I love a good spy movie. I grew up secretly reading my older brother’s stash of James Bond paperbacks; and my first spy movie (seen in a big, old movie palace) was Goldfinger (I was nine years old). So my love of the genre was instilled at an early age, and highly influenced by 007 (Sean Connery era) and The Man From U.N.C.L.E. And because of those influences, I have always believed that a good spy film can be funny (in an ironic sort of way) as long as it is sufficiently dark. And a “spy-thriller” comedy is more successful (artistically, if not financially) if it refuses to completely forsake the suspense in the service of the jokes.

Opening today in limited release is the French language (with English subtitles) film OSS-17: Cairo, Nest of Spies, which effectively satirizes not only the Bond franchise, but the entire spy-thriller genre.

Spy genre parodies have existed on film (and in literature) for ages, from In Like Flint in the 1960s to Austin Powers in more recent times. Often intentionally and overtly over the top, they sometimes eliminate all vestiges of suspense for cheap laughs; chilling foes for caricatures painted in only the broadest of strokes. Even the Bond movie franchise itself fell prey in its 45-year existence to deadly self-parody (and I’m not counting the hysterical original Casino Royale). Call me a buzz-kill, but as much a fan of the genre that I am, I’ve always been a hard sell when it comes to parodies. But when the satire is subtler, the humor more wry and ironic than cheap and slapstick, and blended with social commentary and great cinematography, la voila, as they say in France, you have success. Even when the hero himself is a bit of a buffoon. And the plot is ridiculously silly.  Hugh Laurie’s novel The Gunseller, for example, is brilliant at lovingly satirizing the genre, while making us genuinely feel the peril at hand; never letting the suspense take a back seat, espeically as the novel draws toward it tense climax. 

Nest of Spies stars French comic actor Jean Dujardin, as Hubert Bonisseur de La Bath, French agent OSS-117. Based on a French spy novel series from the 1950s and 1960s (which spawned its own film series at the time), and directed by Michel Hazanavicius, the film remains faithful to the genre it satirizes, paying homage to the noir-ish spy thrillers of the 1950s (complete with a Peter Lorre lookalike) and Connery-era James Bond.

The film’s pre-credits sequence takes place in 1945 with an obvious homage to the airport scene in Casablanca — but then turns it completely on its head. The remaining action takes place 10 years later as Hubert finds himself in Nasser’s Egypt on the trail of his missing comrade. From there, the xenophobic and completely clueless secret agent stumbles his way through the usual retinue of pretty women, spies, assassins, and dirty-dealing businessmen.

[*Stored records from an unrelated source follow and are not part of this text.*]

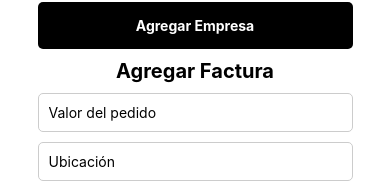
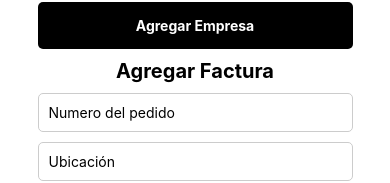
Before and after one commit to Rumrayy/SITMO, a React Native app: screen / in a window 390 px wide. Shown: the part 234-417 px from the top of the page. Built offline with nearby package versions, Linux system fonts and the light colour scheme.

Commit message:
correccion del form de nueva empresa y factura

```diff
--- a/App/nuevafactura.jsx
+++ b/App/nuevafactura.jsx
@@ -51,7 +51,7 @@ const IngresoEmpresa = () => {
       <Text style={styles.title}>Agregar Factura</Text>
       <TextInput
         style={styles.input}
-        placeholder="Valor del pedido"
+        placeholder="Numero del pedido"
         keyboardType="numeric"
         value={factura.pedido}
         onChangeText={(text) => setFactura({ ...factura, pedido: text })}
```
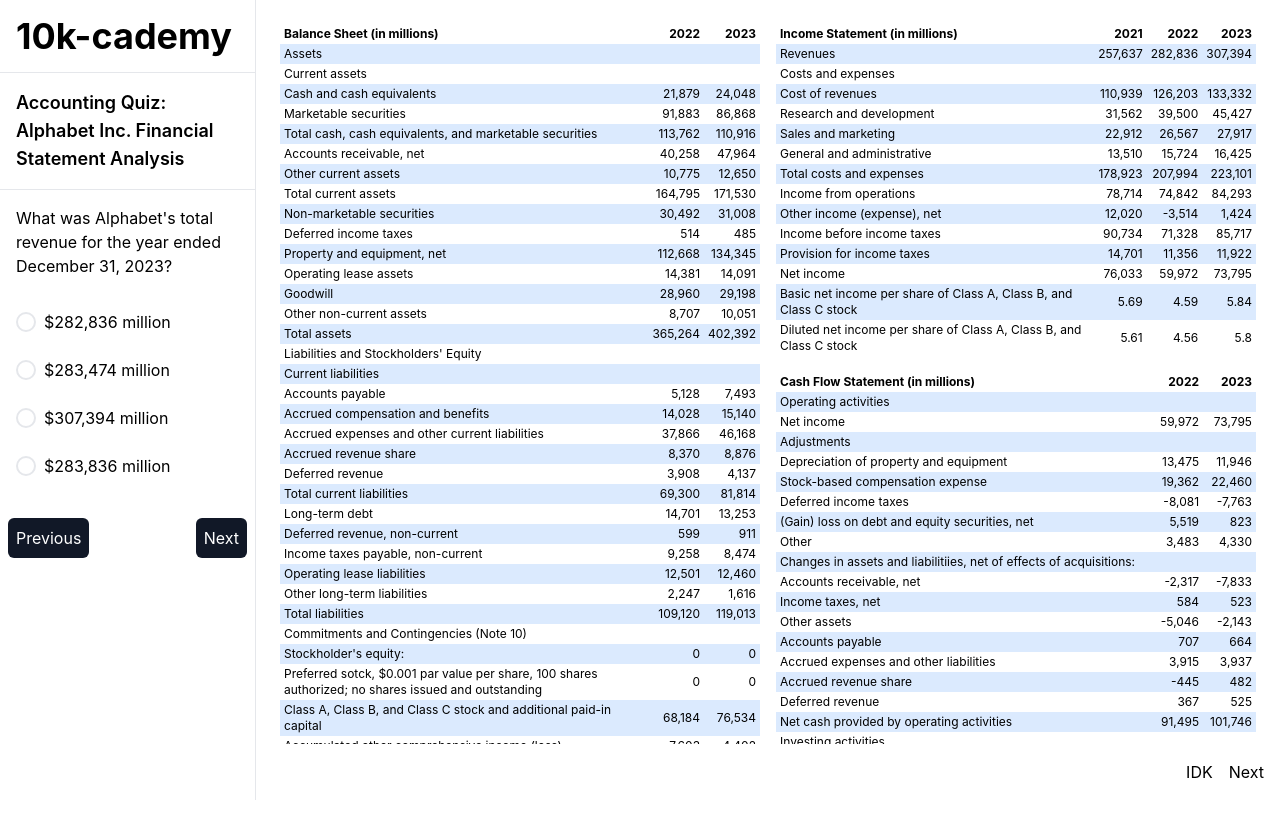
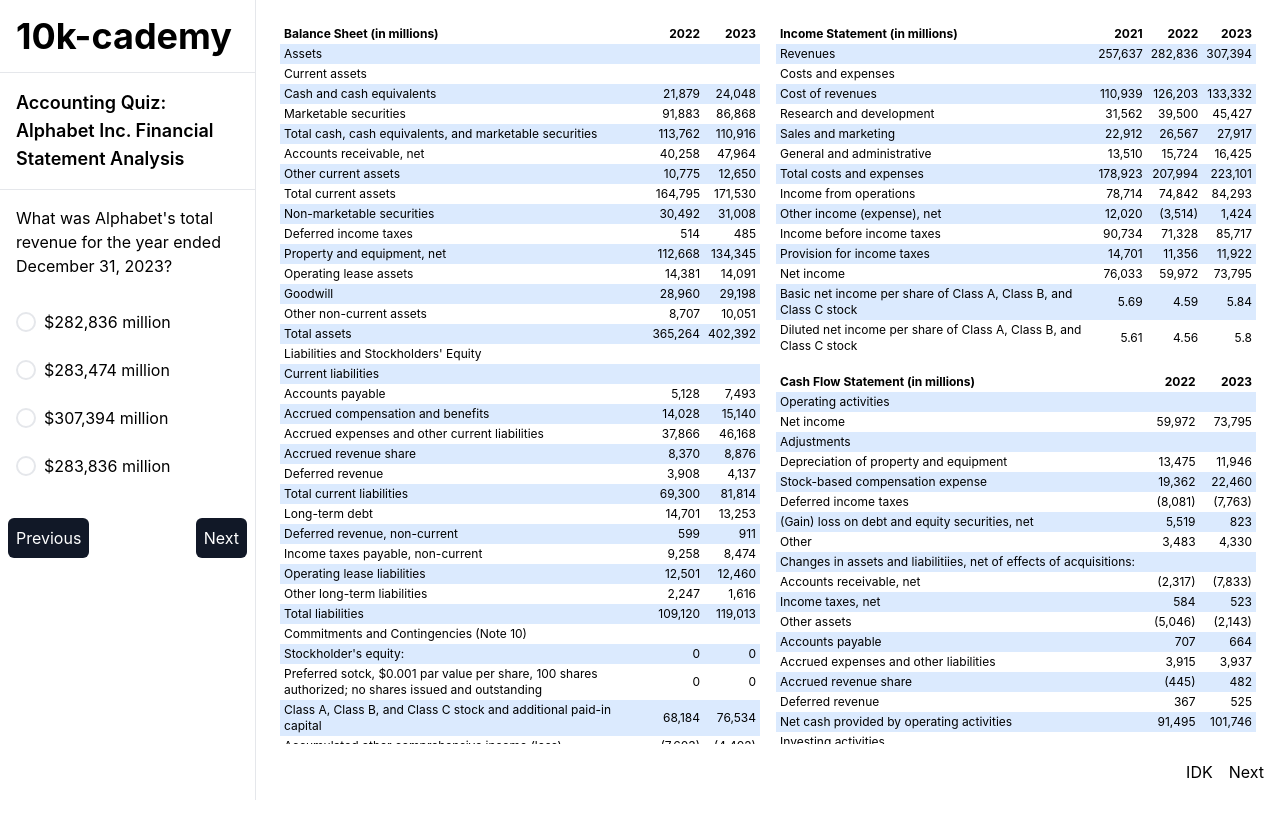
Before and after one commit to sam-schnaars/cal-hacks, a React (Create React App) app: page /practice in a window 1280 px wide. Shown: the top 838 px of the page. Built offline with nearby package versions, Linux system fonts and the light colour scheme.

Commit message:
parenthesis

```diff
--- a/src/components/BSTable.js
+++ b/src/components/BSTable.js
@@ -4,7 +4,9 @@
 const BSTable = () => {
   const formatNumber = (num) => {
     if (num === null || num === undefined) return '';
-    return num.toString().replace(/\B(?=(\d{3})+(?!\d))/g, ",");
+    const absNum = Math.abs(num);
+    const formattedNum = absNum.toString().replace(/\B(?=(\d{3})+(?!\d))/g, ",");
+    return num < 0 ? `(${formattedNum})` : formattedNum;
   };
 
   const renderRows = () => {
--- a/src/components/CFSTable.js
+++ b/src/components/CFSTable.js
@@ -4,7 +4,9 @@
 const CFSTable = () => {
   const formatNumber = (num) => {
     if (num === null || num === undefined) return '';
-    return num.toString().replace(/\B(?=(\d{3})+(?!\d))/g, ",");
+    const absNum = Math.abs(num);
+    const formattedNum = absNum.toString().replace(/\B(?=(\d{3})+(?!\d))/g, ",");
+    return num < 0 ? `(${formattedNum})` : formattedNum;
   };
 
   const renderRows = () => {
--- a/src/components/ISTable.js
+++ b/src/components/ISTable.js
@@ -4,7 +4,9 @@
 const ISTable = () => {
   const formatNumber = (num) => {
     if (num === null || num === undefined) return '';
-    return num.toString().replace(/\B(?=(\d{3})+(?!\d))/g, ",");
+    const absNum = Math.abs(num);
+    const formattedNum = absNum.toString().replace(/\B(?=(\d{3})+(?!\d))/g, ",");
+    return num < 0 ? `(${formattedNum})` : formattedNum;
   };
 
   const renderRows = () => {
```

The film plays with the tension between the way in our hero views the Middle Eastern culture around him (as it was through a colonialist lens) and our own lens, which has had 50 years of revolts, wars, and the downfall of European colonial rule. But what I enjoyed most about the film was the way in which it maintains the atmosphere and tone of the genre it satirizes, lovingly playing with iconic pop cultural and classic film images, rendering them slightly askew, viewed through an ironic lens. The results is a comedy that is at once stylish and silly, both broadly funny and subtly dry in its humor — something completely different.

A sequel is currently in production. Can’t wait.